EXERCISE DIRECTIONS
For this exercise, retype all the data exactly and exclude every image.

Data entries:
* * *
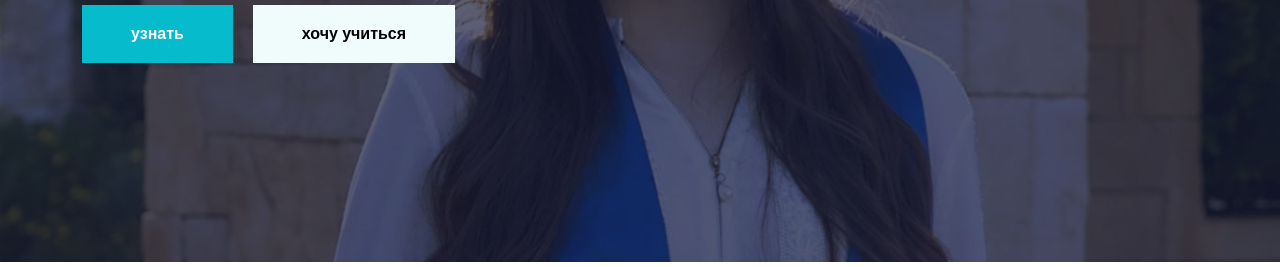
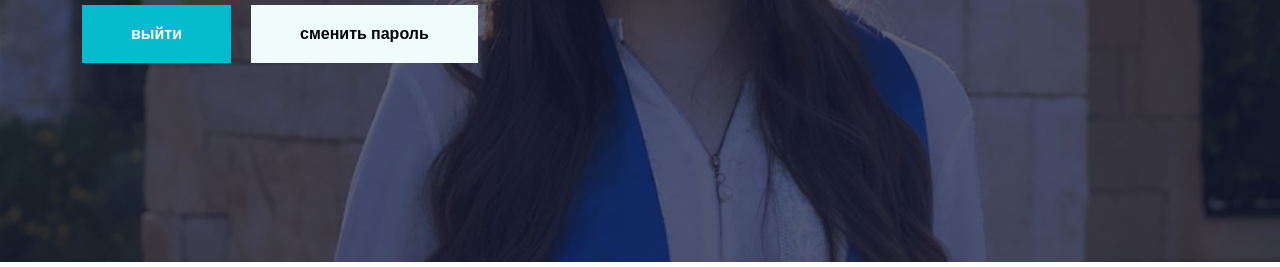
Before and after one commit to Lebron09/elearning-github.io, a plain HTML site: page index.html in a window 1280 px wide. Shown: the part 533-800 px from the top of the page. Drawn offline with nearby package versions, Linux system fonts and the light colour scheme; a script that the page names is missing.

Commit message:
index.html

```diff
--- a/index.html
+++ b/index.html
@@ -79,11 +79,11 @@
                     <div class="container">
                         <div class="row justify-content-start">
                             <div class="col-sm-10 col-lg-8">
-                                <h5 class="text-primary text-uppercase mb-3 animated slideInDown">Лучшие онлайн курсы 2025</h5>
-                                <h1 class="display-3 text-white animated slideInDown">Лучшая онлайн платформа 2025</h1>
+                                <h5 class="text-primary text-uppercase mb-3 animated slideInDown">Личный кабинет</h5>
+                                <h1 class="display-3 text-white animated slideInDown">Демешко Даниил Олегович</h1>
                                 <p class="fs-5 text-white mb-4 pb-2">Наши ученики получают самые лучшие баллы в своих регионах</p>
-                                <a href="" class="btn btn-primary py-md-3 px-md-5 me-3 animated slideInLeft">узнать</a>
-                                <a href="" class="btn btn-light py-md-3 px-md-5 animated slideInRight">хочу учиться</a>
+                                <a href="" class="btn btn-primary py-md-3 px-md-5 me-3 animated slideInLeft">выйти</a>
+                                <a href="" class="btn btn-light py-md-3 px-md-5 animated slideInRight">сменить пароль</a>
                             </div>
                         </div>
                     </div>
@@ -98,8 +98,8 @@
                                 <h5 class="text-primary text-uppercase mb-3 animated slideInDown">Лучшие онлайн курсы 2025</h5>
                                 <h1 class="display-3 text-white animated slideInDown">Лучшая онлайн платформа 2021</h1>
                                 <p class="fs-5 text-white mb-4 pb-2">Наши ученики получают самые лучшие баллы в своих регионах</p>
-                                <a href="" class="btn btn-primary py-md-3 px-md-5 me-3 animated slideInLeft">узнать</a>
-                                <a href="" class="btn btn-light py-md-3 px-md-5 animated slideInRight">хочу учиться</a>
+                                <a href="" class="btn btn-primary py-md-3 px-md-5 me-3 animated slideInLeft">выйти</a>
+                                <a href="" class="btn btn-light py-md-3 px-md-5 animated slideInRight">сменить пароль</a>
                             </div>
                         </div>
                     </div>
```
* * *
EXERCISE ANSWER
Before and after one commit to Lebron09/elearning-github.io, a plain HTML site: page index.html in a window 1280 px wide. Shown: the part 533-800 px from the top of the page. Drawn offline with nearby package versions, Linux system fonts and the light colour scheme; a script that the page names is missing.

Commit message:
index.html

```diff
--- a/index.html
+++ b/index.html
@@ -79,11 +79,11 @@
                     <div class="container">
                         <div class="row justify-content-start">
                             <div class="col-sm-10 col-lg-8">
-                                <h5 class="text-primary text-uppercase mb-3 animated slideInDown">Лучшие онлайн курсы 2025</h5>
-                                <h1 class="display-3 text-white animated slideInDown">Лучшая онлайн платформа 2025</h1>
+                                <h5 class="text-primary text-uppercase mb-3 animated slideInDown">Личный кабинет</h5>
+                                <h1 class="display-3 text-white animated slideInDown">Демешко Даниил Олегович</h1>
                                 <p class="fs-5 text-white mb-4 pb-2">Наши ученики получают самые лучшие баллы в своих регионах</p>
-                                <a href="" class="btn btn-primary py-md-3 px-md-5 me-3 animated slideInLeft">узнать</a>
-                                <a href="" class="btn btn-light py-md-3 px-md-5 animated slideInRight">хочу учиться</a>
+                                <a href="" class="btn btn-primary py-md-3 px-md-5 me-3 animated slideInLeft">выйти</a>
+                                <a href="" class="btn btn-light py-md-3 px-md-5 animated slideInRight">сменить пароль</a>
                             </div>
                         </div>
                     </div>
@@ -98,8 +98,8 @@
                                 <h5 class="text-primary text-uppercase mb-3 animated slideInDown">Лучшие онлайн курсы 2025</h5>
                                 <h1 class="display-3 text-white animated slideInDown">Лучшая онлайн платформа 2021</h1>
                                 <p class="fs-5 text-white mb-4 pb-2">Наши ученики получают самые лучшие баллы в своих регионах</p>
-                                <a href="" class="btn btn-primary py-md-3 px-md-5 me-3 animated slideInLeft">узнать</a>
-                                <a href="" class="btn btn-light py-md-3 px-md-5 animated slideInRight">хочу учиться</a>
+                                <a href="" class="btn btn-primary py-md-3 px-md-5 me-3 animated slideInLeft">выйти</a>
+                                <a href="" class="btn btn-light py-md-3 px-md-5 animated slideInRight">сменить пароль</a>
                             </div>
                         </div>
                     </div>
```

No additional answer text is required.